> Action item
Copy out each line below containing "name".

> Recorded data
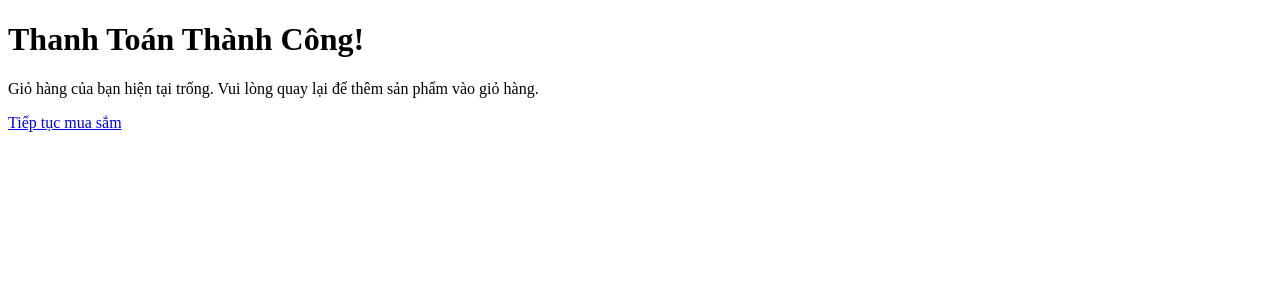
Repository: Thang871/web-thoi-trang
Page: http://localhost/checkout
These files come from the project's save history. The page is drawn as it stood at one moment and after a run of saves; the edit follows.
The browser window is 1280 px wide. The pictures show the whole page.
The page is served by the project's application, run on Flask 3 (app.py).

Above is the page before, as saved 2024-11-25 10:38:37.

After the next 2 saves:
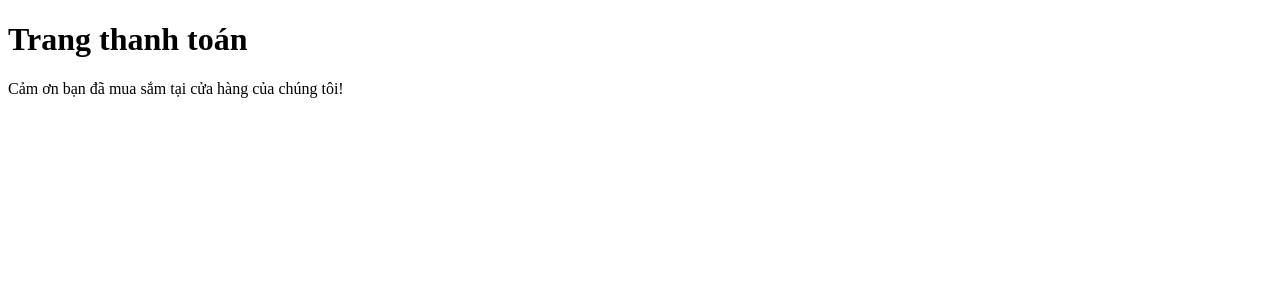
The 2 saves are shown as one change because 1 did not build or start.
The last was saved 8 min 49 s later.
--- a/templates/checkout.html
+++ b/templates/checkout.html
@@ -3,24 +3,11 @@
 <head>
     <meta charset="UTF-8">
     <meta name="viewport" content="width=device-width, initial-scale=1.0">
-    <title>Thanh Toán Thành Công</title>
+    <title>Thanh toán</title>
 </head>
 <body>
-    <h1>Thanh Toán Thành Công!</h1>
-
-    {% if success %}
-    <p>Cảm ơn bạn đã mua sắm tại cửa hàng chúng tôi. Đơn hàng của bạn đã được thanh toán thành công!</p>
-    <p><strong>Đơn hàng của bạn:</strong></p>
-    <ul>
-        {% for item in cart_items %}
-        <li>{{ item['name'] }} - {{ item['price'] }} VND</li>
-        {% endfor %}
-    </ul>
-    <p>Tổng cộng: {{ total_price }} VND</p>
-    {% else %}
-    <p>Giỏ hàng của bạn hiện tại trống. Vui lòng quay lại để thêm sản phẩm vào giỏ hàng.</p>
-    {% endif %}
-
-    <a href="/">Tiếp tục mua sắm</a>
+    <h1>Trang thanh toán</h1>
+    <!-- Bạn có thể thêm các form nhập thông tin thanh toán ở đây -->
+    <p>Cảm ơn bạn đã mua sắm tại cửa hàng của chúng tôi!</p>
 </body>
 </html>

---

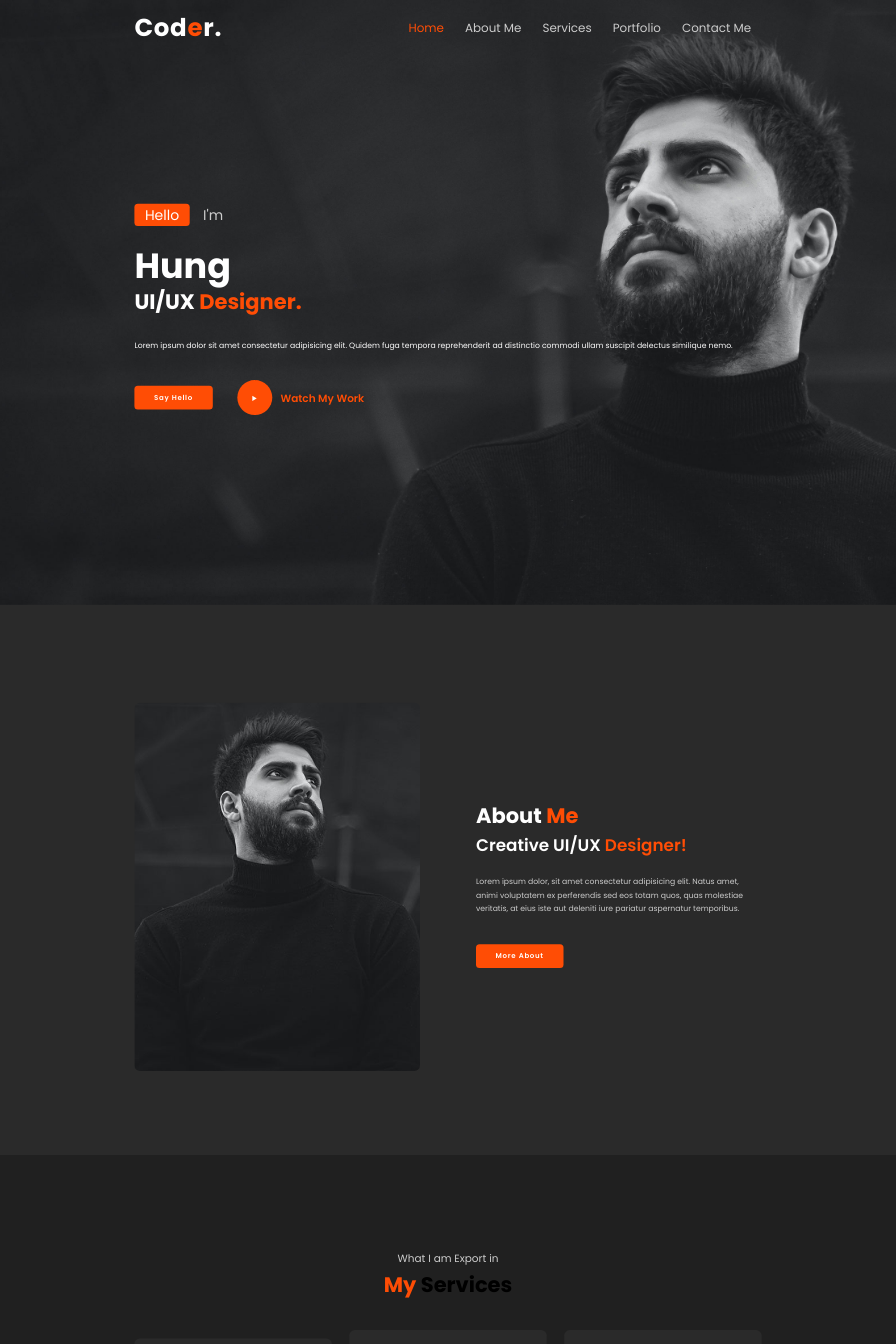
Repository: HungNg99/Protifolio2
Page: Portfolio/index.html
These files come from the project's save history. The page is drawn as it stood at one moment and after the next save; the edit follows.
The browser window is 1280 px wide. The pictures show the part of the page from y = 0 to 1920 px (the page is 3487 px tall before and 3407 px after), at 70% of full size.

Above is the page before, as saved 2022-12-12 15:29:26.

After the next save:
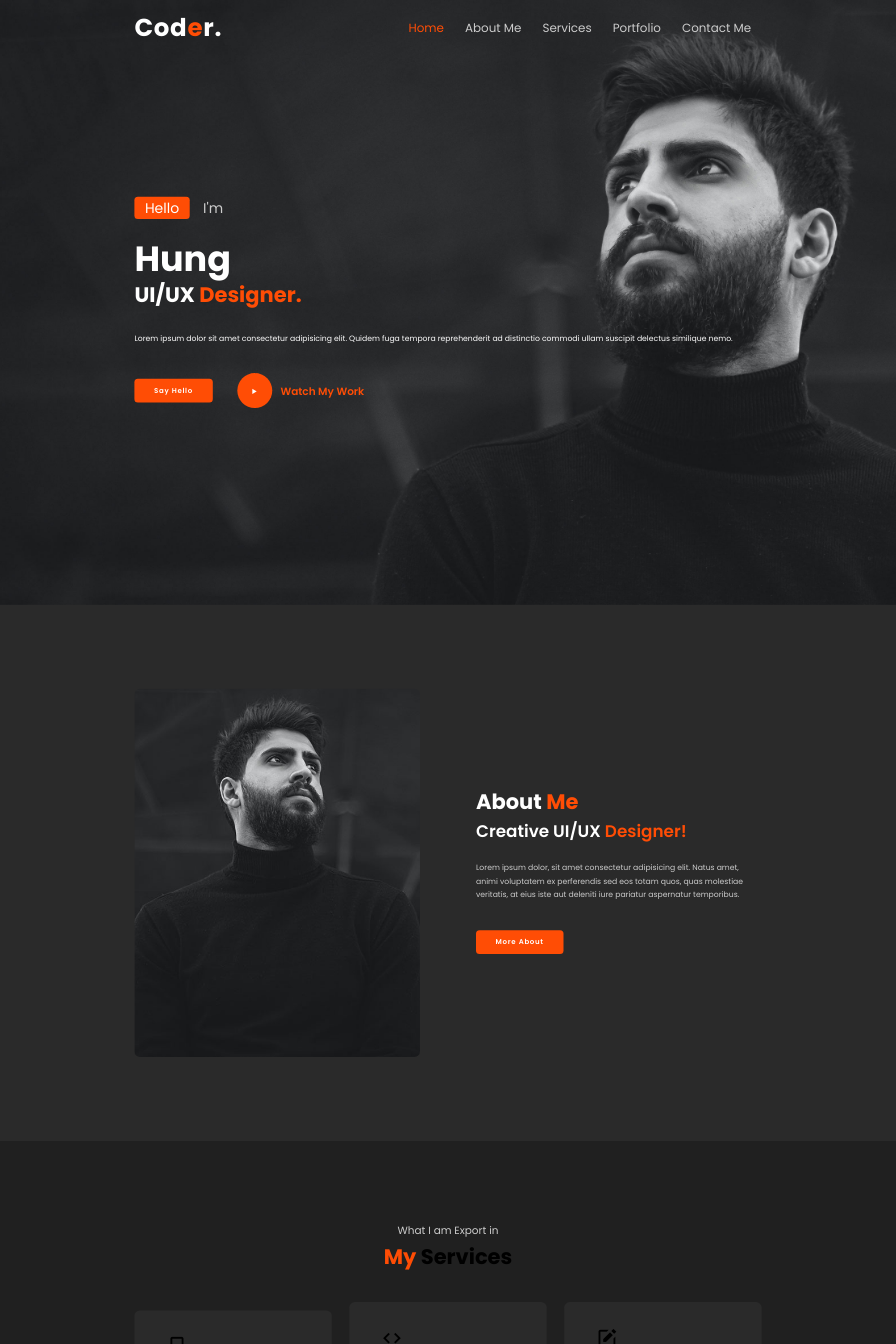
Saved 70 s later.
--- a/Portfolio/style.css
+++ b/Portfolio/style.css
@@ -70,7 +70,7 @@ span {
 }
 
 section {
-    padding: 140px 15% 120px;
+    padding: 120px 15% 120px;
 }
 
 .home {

--

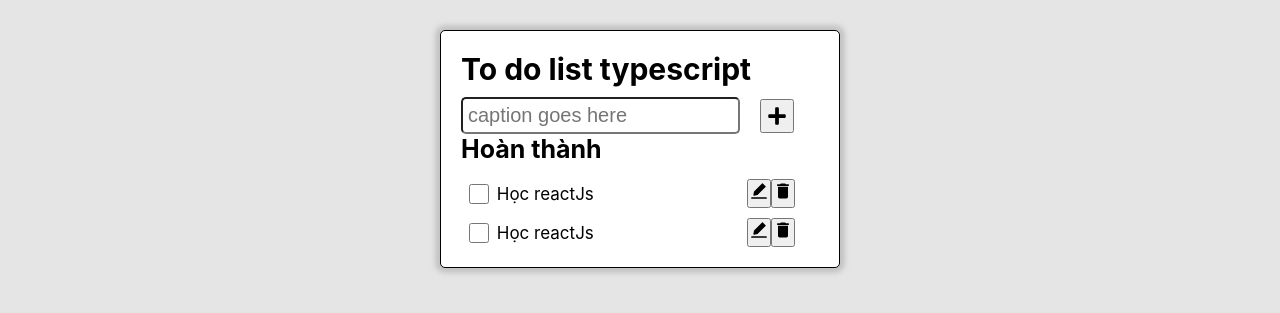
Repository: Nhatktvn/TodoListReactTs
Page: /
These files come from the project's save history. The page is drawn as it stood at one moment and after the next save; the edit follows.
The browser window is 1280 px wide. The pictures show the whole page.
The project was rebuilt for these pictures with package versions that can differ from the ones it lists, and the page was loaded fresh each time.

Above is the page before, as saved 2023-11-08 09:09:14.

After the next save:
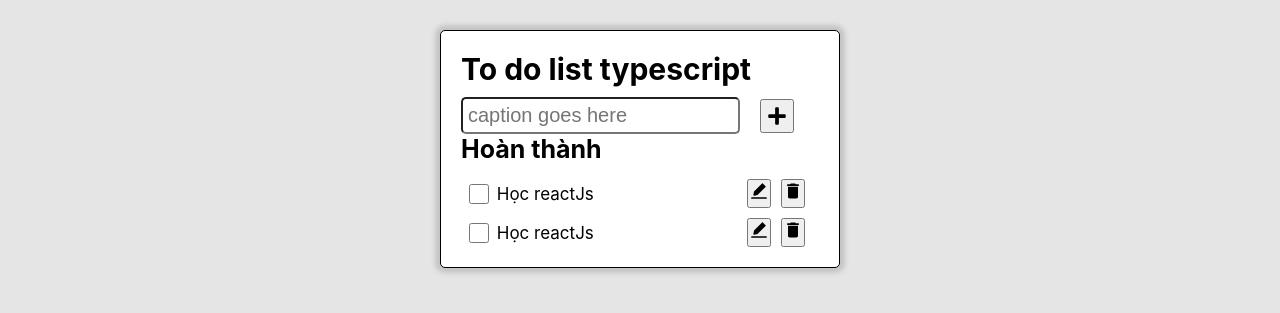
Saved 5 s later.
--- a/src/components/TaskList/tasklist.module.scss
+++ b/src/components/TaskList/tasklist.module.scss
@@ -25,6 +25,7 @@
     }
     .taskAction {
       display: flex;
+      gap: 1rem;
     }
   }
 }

> Result of the task
     <meta name="viewport" content="width=device-width, initial-scale=1.0">
-        <li>{{ item['name'] }} - {{ item['price'] }} VND</li>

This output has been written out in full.